(Web page revision data)
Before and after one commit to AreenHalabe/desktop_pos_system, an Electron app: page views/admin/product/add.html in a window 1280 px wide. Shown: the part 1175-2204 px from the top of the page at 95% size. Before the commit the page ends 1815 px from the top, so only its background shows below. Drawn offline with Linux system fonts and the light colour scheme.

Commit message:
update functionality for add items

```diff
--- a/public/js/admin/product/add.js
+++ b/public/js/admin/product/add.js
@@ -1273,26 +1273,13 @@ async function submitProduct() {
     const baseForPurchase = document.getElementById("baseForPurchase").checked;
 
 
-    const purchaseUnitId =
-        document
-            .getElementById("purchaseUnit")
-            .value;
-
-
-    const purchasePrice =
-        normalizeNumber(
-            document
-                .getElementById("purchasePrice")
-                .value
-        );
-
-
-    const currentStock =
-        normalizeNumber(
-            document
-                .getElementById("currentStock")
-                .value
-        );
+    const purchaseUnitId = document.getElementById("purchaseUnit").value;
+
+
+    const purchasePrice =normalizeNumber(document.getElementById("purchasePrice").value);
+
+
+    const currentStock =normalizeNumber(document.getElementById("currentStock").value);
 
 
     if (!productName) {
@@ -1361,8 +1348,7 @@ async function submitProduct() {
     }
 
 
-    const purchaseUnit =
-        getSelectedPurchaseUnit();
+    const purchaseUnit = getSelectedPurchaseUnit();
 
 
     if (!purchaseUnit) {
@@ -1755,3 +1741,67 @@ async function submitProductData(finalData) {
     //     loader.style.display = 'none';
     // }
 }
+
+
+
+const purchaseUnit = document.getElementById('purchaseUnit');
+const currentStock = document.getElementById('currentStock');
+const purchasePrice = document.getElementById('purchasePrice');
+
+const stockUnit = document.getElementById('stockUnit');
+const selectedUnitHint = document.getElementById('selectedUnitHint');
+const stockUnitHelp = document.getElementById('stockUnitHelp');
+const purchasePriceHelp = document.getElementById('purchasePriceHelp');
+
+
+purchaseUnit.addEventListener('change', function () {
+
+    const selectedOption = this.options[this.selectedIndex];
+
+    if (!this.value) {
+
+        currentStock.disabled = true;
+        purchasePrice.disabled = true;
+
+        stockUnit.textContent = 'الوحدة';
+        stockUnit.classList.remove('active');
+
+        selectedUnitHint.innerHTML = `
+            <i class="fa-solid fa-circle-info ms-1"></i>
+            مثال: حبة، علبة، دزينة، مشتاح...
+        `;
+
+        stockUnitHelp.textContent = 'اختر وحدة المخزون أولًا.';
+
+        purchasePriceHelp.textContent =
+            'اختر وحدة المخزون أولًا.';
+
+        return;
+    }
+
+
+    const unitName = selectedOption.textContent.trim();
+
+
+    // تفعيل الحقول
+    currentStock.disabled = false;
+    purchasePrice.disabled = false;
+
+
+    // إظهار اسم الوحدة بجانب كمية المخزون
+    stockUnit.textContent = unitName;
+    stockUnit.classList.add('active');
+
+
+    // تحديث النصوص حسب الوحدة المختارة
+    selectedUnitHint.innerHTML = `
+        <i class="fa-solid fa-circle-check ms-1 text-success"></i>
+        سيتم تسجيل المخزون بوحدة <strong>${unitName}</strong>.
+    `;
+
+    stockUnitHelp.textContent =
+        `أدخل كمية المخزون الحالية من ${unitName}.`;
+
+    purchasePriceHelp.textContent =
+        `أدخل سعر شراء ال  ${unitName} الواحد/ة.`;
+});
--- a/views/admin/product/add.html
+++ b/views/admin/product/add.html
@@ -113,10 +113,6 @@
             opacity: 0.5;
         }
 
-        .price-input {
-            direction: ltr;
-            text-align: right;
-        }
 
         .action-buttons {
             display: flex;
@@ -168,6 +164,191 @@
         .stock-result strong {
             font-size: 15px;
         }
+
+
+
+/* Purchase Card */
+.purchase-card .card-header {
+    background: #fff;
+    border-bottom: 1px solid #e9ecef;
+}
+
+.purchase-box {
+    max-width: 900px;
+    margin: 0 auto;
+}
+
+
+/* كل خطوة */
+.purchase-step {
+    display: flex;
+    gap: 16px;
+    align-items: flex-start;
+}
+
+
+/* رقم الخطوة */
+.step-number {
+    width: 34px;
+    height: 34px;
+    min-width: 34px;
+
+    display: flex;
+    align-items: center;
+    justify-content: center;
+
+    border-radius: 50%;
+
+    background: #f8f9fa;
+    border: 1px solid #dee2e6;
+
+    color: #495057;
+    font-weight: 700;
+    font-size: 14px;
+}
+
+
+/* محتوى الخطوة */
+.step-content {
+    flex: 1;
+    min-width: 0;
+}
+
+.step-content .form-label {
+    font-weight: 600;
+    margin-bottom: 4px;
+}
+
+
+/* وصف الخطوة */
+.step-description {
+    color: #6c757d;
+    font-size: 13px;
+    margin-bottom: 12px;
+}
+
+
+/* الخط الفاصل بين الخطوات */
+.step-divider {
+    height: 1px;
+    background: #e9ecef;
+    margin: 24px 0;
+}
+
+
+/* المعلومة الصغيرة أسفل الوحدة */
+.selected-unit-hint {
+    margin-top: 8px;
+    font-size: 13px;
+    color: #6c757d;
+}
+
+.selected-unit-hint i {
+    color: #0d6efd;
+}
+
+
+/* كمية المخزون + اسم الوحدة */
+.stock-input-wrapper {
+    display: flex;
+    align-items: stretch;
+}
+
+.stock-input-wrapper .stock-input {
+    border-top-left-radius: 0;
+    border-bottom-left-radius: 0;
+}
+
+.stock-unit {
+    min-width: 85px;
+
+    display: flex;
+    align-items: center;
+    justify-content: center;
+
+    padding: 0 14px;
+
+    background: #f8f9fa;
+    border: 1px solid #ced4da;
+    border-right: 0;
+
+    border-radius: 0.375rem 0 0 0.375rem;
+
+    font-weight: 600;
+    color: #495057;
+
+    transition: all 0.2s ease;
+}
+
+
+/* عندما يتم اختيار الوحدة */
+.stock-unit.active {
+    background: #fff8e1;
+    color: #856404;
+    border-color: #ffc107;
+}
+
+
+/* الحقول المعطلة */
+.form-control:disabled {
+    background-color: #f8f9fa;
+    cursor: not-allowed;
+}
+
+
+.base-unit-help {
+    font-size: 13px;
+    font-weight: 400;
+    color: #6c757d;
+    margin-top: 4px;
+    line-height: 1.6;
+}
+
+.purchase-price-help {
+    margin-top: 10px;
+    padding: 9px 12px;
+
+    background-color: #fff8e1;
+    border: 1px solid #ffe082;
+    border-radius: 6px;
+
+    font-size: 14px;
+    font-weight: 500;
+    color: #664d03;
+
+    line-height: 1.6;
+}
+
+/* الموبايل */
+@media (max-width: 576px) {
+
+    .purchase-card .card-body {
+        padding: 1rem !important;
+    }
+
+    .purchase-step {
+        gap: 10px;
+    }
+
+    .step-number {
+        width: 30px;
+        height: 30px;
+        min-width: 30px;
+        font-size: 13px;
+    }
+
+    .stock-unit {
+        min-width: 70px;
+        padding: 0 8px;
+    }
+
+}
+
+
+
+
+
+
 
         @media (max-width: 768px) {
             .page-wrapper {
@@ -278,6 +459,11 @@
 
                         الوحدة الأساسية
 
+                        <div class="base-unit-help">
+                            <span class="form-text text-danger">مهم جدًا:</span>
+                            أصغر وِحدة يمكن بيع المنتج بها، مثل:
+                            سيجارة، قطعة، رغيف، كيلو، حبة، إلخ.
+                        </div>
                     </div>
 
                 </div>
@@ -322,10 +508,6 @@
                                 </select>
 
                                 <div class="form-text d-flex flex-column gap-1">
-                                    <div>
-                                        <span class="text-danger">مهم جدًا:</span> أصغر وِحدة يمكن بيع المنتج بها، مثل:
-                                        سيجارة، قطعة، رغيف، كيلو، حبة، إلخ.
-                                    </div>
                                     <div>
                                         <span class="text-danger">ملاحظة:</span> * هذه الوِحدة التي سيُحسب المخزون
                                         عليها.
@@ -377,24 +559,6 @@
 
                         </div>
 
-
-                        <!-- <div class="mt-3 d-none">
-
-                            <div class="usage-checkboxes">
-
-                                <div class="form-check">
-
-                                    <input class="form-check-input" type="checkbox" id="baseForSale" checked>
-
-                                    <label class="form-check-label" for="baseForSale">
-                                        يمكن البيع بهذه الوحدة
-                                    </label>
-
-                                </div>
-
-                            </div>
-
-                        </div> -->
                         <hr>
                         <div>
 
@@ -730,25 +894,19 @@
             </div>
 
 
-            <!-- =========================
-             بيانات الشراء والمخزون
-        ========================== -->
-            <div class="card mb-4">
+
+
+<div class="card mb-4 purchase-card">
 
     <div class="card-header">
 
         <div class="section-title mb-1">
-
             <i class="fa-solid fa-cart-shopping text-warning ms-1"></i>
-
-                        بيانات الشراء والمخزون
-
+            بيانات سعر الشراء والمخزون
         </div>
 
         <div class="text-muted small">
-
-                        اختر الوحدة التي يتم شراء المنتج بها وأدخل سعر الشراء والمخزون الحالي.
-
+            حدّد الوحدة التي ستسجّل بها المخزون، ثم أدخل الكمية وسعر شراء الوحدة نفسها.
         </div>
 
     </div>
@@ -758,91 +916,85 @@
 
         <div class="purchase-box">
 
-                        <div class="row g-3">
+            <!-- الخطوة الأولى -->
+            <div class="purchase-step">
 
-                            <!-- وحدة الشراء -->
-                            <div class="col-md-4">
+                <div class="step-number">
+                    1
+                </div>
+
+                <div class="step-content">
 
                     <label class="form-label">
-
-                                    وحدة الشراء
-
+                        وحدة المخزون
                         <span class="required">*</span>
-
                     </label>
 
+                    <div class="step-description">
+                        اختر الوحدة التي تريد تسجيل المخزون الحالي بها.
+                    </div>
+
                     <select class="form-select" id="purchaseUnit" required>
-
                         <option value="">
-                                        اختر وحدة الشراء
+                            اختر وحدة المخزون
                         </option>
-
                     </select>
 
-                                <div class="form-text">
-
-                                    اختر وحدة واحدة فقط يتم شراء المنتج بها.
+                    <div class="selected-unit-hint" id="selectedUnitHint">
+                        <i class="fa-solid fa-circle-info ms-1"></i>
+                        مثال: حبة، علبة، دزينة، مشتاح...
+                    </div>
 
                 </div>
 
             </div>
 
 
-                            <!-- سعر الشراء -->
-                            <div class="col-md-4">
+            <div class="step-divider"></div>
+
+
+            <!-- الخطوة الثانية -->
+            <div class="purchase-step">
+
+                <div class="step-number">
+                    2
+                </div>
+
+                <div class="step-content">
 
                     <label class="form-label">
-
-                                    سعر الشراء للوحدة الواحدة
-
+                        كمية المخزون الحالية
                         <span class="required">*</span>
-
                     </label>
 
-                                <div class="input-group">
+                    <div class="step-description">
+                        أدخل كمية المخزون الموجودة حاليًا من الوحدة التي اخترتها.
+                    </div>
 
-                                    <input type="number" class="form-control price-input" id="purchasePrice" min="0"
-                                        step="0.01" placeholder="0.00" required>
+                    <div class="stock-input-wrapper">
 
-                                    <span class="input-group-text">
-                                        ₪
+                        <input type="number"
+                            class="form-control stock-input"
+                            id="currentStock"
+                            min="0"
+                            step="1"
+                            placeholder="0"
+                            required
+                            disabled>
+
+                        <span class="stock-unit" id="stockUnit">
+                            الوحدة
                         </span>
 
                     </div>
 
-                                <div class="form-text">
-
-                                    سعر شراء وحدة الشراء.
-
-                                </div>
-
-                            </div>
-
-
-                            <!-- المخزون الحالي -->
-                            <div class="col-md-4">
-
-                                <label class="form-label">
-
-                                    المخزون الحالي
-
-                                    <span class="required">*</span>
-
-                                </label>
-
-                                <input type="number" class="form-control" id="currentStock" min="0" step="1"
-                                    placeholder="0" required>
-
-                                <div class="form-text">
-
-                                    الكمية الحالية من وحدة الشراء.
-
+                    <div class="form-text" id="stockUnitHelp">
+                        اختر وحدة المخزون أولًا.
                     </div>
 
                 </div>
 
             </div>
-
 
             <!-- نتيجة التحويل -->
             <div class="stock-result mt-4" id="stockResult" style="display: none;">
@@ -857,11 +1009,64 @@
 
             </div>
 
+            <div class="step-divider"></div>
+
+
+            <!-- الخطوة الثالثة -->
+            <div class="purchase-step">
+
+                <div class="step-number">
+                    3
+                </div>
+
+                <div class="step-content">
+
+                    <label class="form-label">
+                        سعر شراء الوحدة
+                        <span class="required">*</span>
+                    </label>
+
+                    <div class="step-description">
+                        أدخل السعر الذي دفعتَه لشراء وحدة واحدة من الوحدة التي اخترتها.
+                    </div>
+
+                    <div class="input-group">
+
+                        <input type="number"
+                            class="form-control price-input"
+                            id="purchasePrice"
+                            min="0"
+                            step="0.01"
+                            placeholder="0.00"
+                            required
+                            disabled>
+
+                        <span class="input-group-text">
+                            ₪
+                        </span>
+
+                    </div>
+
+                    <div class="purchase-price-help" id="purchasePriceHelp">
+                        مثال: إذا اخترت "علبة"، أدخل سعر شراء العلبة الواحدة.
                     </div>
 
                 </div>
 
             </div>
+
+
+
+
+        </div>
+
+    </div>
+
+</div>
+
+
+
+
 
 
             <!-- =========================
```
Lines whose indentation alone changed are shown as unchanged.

[TASK REQUIREMENTS]:
Search the records for the string "span" and return every line in which it occurs.

[REPLY TO THE EXERCISE]:
+                            <span class="form-text text-danger">مهم جدًا:</span>
-                                        <span class="text-danger">مهم جدًا:</span> أصغر وِحدة يمكن بيع المنتج بها، مثل:
                                         <span class="text-danger">ملاحظة:</span> * هذه الوِحدة التي سيُحسب المخزون
                         <span class="required">*</span>
                         <span class="required">*</span>
-                                    <span class="input-group-text">
+                        <span class="stock-unit" id="stockUnit">
                         </span>
-                                    <span class="required">*</span>
+                        <span class="required">*</span>
+                        <span class="input-group-text">
+                        </span>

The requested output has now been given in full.